Through Orphaned Eyes
We have all heard about the effects of China’s 1 child policy: in the culturally driven bid to have a son, daughters born are sometimes killed or, at best, anonymously abandoned in orphanages to face the bleak prospect of growing up there. To this day, who amongst the Hans would willingly adopt a girl?
Given the country’s bias that favours sons, an orphaned baby boy must surely be highly prized by main land Chinese childless couples? And that was truly the case for Zhang Lin Hai. Born in Shanghai in 1963, the city’s home for orphans had quickly found him foster parents within the year.
Unfortunately, the promising future was short lived. Though the man and wife treated Zhang kindly, he was being raised during the Cultural Revolution: his adopted father was a man of letters and married to a woman from a family who owned lots of land. Thus both were sent to correctional institutions. As such the very young Zhang witnessed 1st hand the period’s devastation and cutting cruelty of human persecution.
Moreover, life in a small village, near the Tai Hang Mountains, in She County remained hard. They could not get by on just the wages Zhang’s father received as an indigent farmer. His mum had to contribute to the household’s finances by making handicrafts.
Even then, poverty was not the final blow: Zhang was a sickly child – suffering from various illnesses, including polio at the age of 4. It left him with a crippled leg and hand: and when Zhang, as a young man, attempted to fix his obvious limp through surgery, it not only failed, it further weakened his overall health. The consequence was a life that was half spent convalescing in bed.
That, coupled with being financially impoverished, firmed his resolve of not dating the girls who had caught his eye till he was on a better footing economically. He would rather endure the loneliness that came with that resolve.
With such grievous circumstances, Zhang, at age 17, unsurprisingly succumbed to his deepest desire to escape his rural settlement: he ventured into the city of Handen, and eventually, acquired his interest in painting while pursuing a degree in engraving from the Tianjin Academy of Fine Arts.
Zhang quickly developed his oeuvres, which has lasted to this day – a signature depiction of bald young boys boldly wandering through, or flying over, an arid wasteland or countryside village. The scenes explicitly articulate the accumulated melancholic, fearful, escapist, bemused and shell-shocked feelings that have haunted him since birth.
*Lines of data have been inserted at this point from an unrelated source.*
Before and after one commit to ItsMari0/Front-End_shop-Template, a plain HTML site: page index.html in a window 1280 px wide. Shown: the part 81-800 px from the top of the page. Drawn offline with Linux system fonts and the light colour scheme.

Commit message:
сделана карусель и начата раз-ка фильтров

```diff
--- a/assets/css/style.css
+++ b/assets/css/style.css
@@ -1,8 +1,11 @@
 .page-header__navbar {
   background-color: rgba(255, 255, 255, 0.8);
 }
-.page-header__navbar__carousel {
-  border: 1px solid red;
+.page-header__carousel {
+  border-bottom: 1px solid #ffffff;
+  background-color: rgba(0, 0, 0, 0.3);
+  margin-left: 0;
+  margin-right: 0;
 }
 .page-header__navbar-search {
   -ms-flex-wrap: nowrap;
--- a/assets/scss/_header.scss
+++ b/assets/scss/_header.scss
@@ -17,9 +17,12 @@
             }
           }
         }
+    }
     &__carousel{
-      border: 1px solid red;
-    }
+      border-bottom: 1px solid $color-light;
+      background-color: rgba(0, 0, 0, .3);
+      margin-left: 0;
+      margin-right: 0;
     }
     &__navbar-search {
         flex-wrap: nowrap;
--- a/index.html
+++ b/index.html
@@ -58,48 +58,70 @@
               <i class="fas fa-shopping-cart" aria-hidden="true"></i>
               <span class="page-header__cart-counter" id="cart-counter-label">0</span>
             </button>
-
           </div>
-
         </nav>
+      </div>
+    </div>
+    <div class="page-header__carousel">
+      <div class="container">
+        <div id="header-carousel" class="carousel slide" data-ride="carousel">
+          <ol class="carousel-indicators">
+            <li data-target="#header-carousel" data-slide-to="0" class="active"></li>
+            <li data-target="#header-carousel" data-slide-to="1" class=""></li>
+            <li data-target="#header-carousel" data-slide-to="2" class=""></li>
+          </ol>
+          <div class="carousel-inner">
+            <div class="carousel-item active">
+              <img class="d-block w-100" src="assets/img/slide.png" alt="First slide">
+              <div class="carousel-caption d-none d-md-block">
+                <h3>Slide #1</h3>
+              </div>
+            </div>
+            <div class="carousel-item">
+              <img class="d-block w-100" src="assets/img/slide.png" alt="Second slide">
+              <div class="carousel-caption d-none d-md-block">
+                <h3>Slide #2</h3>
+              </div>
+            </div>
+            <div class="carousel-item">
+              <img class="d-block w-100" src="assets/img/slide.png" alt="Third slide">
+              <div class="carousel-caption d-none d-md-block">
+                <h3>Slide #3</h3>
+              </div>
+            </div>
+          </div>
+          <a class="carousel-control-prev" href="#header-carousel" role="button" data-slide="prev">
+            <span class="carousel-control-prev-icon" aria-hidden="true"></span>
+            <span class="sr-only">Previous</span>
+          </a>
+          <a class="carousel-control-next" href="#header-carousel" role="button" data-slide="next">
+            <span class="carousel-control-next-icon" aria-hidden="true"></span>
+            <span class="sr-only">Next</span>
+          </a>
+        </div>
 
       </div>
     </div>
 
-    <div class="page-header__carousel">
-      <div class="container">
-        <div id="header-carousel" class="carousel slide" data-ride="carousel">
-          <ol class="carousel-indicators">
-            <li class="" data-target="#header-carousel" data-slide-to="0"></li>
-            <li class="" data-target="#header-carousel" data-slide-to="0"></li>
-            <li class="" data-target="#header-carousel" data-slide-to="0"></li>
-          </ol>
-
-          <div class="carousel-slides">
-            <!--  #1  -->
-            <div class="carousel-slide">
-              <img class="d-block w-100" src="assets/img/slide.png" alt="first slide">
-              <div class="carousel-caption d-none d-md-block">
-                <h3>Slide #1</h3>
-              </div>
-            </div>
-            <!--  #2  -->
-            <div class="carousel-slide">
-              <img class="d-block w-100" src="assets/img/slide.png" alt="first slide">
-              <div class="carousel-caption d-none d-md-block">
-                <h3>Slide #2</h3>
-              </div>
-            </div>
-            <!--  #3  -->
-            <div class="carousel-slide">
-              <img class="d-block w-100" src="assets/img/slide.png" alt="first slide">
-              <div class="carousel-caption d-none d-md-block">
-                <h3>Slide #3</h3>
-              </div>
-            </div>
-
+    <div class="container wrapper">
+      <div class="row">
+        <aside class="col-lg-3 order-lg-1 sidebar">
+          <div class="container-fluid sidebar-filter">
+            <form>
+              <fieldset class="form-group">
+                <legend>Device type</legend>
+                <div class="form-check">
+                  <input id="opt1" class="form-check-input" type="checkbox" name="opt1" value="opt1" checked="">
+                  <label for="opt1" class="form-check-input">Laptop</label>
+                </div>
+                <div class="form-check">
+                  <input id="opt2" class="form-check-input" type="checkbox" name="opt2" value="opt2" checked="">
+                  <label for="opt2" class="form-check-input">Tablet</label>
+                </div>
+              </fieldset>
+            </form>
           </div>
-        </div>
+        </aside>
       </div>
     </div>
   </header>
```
By using a repeated arrangement of his motifs, his oils entwine the touch of sadness with nostalgia and alienation as well. Yet both are not birthed from only witnessing the devastating changes within China. They must also be crouched within the unbearable certainty that he, despite being a son, had been forsaken by his birth parents.
And the love he had received from the wedded pair who had given him a home was just not enough to fill that aching void: his paintings are always of lonesome male children alone, regardless of the accompanying landscapes.
So despite having childhood recollections of only outside of Shanghai, his canvases clearly reveal that he does not belong to the country community of his boyhood. Yet, while his artistic aspirations and development have brought him back to the shores of the Bund, he questions whether his roots are in his birthplace. And what of his future?
Still, Zhang’s quiet and subtle style conveys a resolute strength that dabbles in surrealism with the poetic sensibility of classical Chinese painting. With an engraver’s eye, he imbues his works with blocks of simple but bold colours that imply a sliver of hope: his art are this modest and sensitive man’s attempts to make peace with himself.
That he has achieved a degree of success in this endeavor is reflected in some of his more recent paintings – animals symbolic of his dystopian views of Chinese civilization have replaced the child as subject matter.
Come to grips with Zhang’s and China’s inner demons: his solo exhibition, “Sandbox Series”, is at MoCA@LOEWEN, 27A Loewen Road, Singapore 248839 till 31 May this year.